Before-and-after change records:
>>>>>
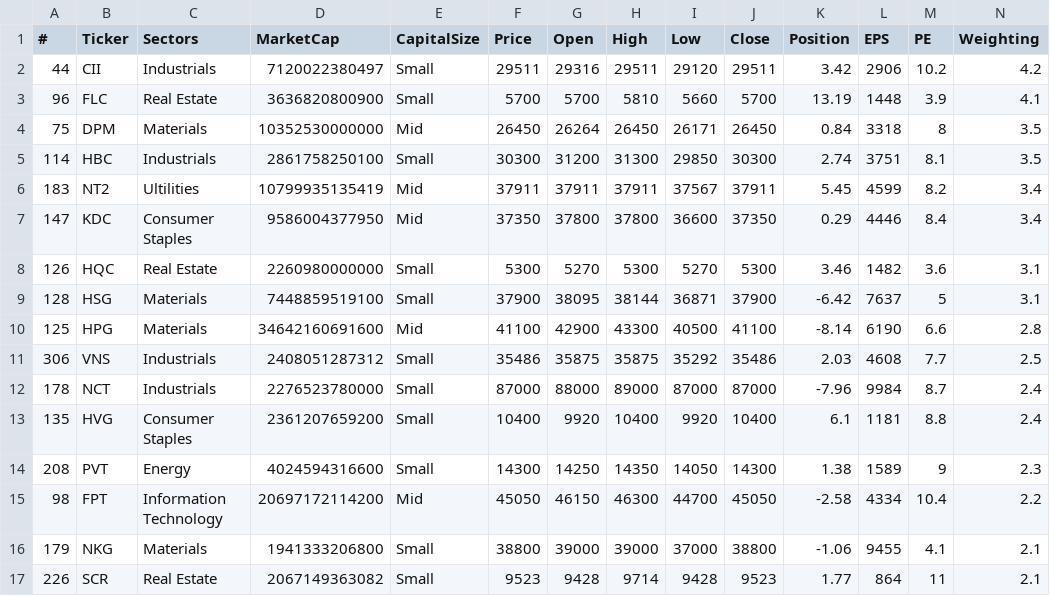
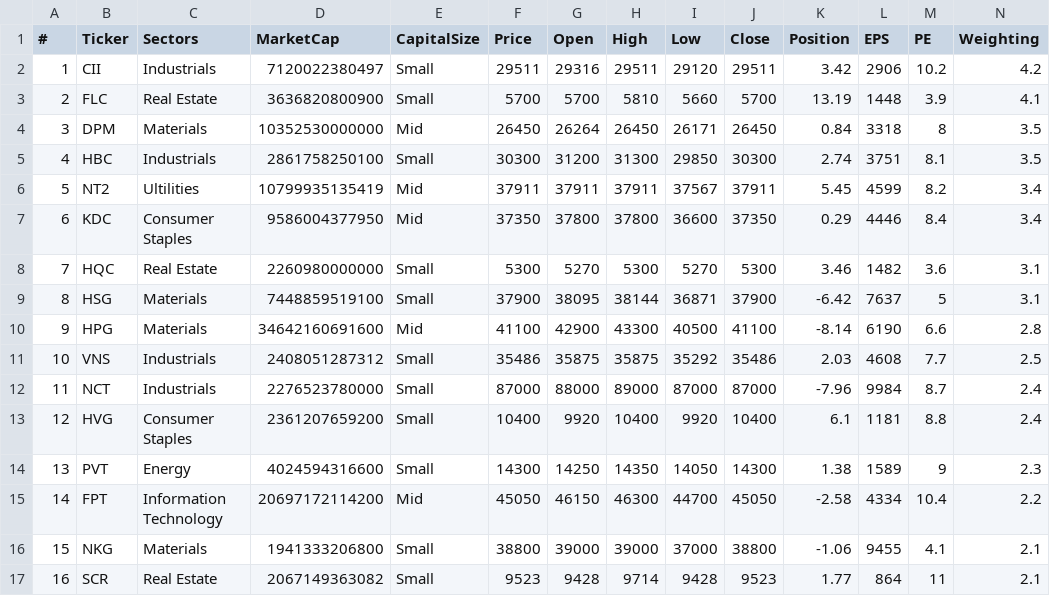
Before and after one commit to gswcapital/gswcapital.github.io, a CSV file: csv/20161007-portfolio.csv, drawn as a sheet.

Commit message:
add favicon and portfolio csv

```diff
--- a/csv/20161007-portfolio.csv
+++ b/csv/20161007-portfolio.csv
@@ -1,17 +1,17 @@
 #,Ticker,Sectors,MarketCap,CapitalSize,Price,Open,High,Low,Close,Position,EPS,PE,Weighting
-44,CII,Industrials,7120022380497,Small,29511,29316,29511,29120,29511,3.42,2906,10.2,4.2
-96,FLC,Real Estate,3636820800900,Small,5700,5700,5810,5660,5700,13.19,1448,3.9,4.1
-75,DPM,Materials,10352530000000,Mid,26450,26264,26450,26171,26450,0.84,3318,8,3.5
-114,HBC,Industrials,2861758250100,Small,30300,31200,31300,29850,30300,2.74,3751,8.1,3.5
-183,NT2,Ultilities,10799935135419,Mid,37911,37911,37911,37567,37911,5.45,4599,8.2,3.4
-147,KDC,Consumer Staples,9586004377950,Mid,37350,37800,37800,36600,37350,0.29,4446,8.4,3.4
-126,HQC,Real Estate,2260980000000,Small,5300,5270,5300,5270,5300,3.46,1482,3.6,3.1
-128,HSG,Materials,7448859519100,Small,37900,38095,38144,36871,37900,-6.42,7637,5,3.1
-125,HPG,Materials,34642160691600,Mid,41100,42900,43300,40500,41100,-8.14,6190,6.6,2.8
-306,VNS,Industrials,2408051287312,Small,35486,35875,35875,35292,35486,2.03,4608,7.7,2.5
-178,NCT,Industrials,2276523780000,Small,87000,88000,89000,87000,87000,-7.96,9984,8.7,2.4
-135,HVG,Consumer Staples,2361207659200,Small,10400,9920,10400,9920,10400,6.1,1181,8.8,2.4
-208,PVT,Energy,4024594316600,Small,14300,14250,14350,14050,14300,1.38,1589,9,2.3
-98,FPT,Information Technology,20697172114200,Mid,45050,46150,46300,44700,45050,-2.58,4334,10.4,2.2
-179,NKG,Materials,1941333206800,Small,38800,39000,39000,37000,38800,-1.06,9455,4.1,2.1
-226,SCR,Real Estate,2067149363082,Small,9523,9428,9714,9428,9523,1.77,864,11,2.1
+1,CII,Industrials,7120022380497,Small,29511,29316,29511,29120,29511,3.42,2906,10.2,4.2
+2,FLC,Real Estate,3636820800900,Small,5700,5700,5810,5660,5700,13.19,1448,3.9,4.1
+3,DPM,Materials,10352530000000,Mid,26450,26264,26450,26171,26450,0.84,3318,8,3.5
+4,HBC,Industrials,2861758250100,Small,30300,31200,31300,29850,30300,2.74,3751,8.1,3.5
+5,NT2,Ultilities,10799935135419,Mid,37911,37911,37911,37567,37911,5.45,4599,8.2,3.4
+6,KDC,Consumer Staples,9586004377950,Mid,37350,37800,37800,36600,37350,0.29,4446,8.4,3.4
+7,HQC,Real Estate,2260980000000,Small,5300,5270,5300,5270,5300,3.46,1482,3.6,3.1
+8,HSG,Materials,7448859519100,Small,37900,38095,38144,36871,37900,-6.42,7637,5,3.1
+9,HPG,Materials,34642160691600,Mid,41100,42900,43300,40500,41100,-8.14,6190,6.6,2.8
+10,VNS,Industrials,2408051287312,Small,35486,35875,35875,35292,35486,2.03,4608,7.7,2.5
+11,NCT,Industrials,2276523780000,Small,87000,88000,89000,87000,87000,-7.96,9984,8.7,2.4
+12,HVG,Consumer Staples,2361207659200,Small,10400,9920,10400,9920,10400,6.1,1181,8.8,2.4
+13,PVT,Energy,4024594316600,Small,14300,14250,14350,14050,14300,1.38,1589,9,2.3
+14,FPT,Information Technology,20697172114200,Mid,45050,46150,46300,44700,45050,-2.58,4334,10.4,2.2
+15,NKG,Materials,1941333206800,Small,38800,39000,39000,37000,38800,-1.06,9455,4.1,2.1
+16,SCR,Real Estate,2067149363082,Small,9523,9428,9714,9428,9523,1.77,864,11,2.1
```
Also changed, not shown: 3 other files.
<<<<<
* [Exercise directions]:
Report every line of the data in which "Staples" appears.

* [Task answer]:
-147,KDC,Consumer Staples,9586004377950,Mid,37350,37800,37800,36600,37350,0.29,4446,8.4,3.4
-135,HVG,Consumer Staples,2361207659200,Small,10400,9920,10400,9920,10400,6.1,1181,8.8,2.4
+6,KDC,Consumer Staples,9586004377950,Mid,37350,37800,37800,36600,37350,0.29,4446,8.4,3.4
+12,HVG,Consumer Staples,2361207659200,Small,10400,9920,10400,9920,10400,6.1,1181,8.8,2.4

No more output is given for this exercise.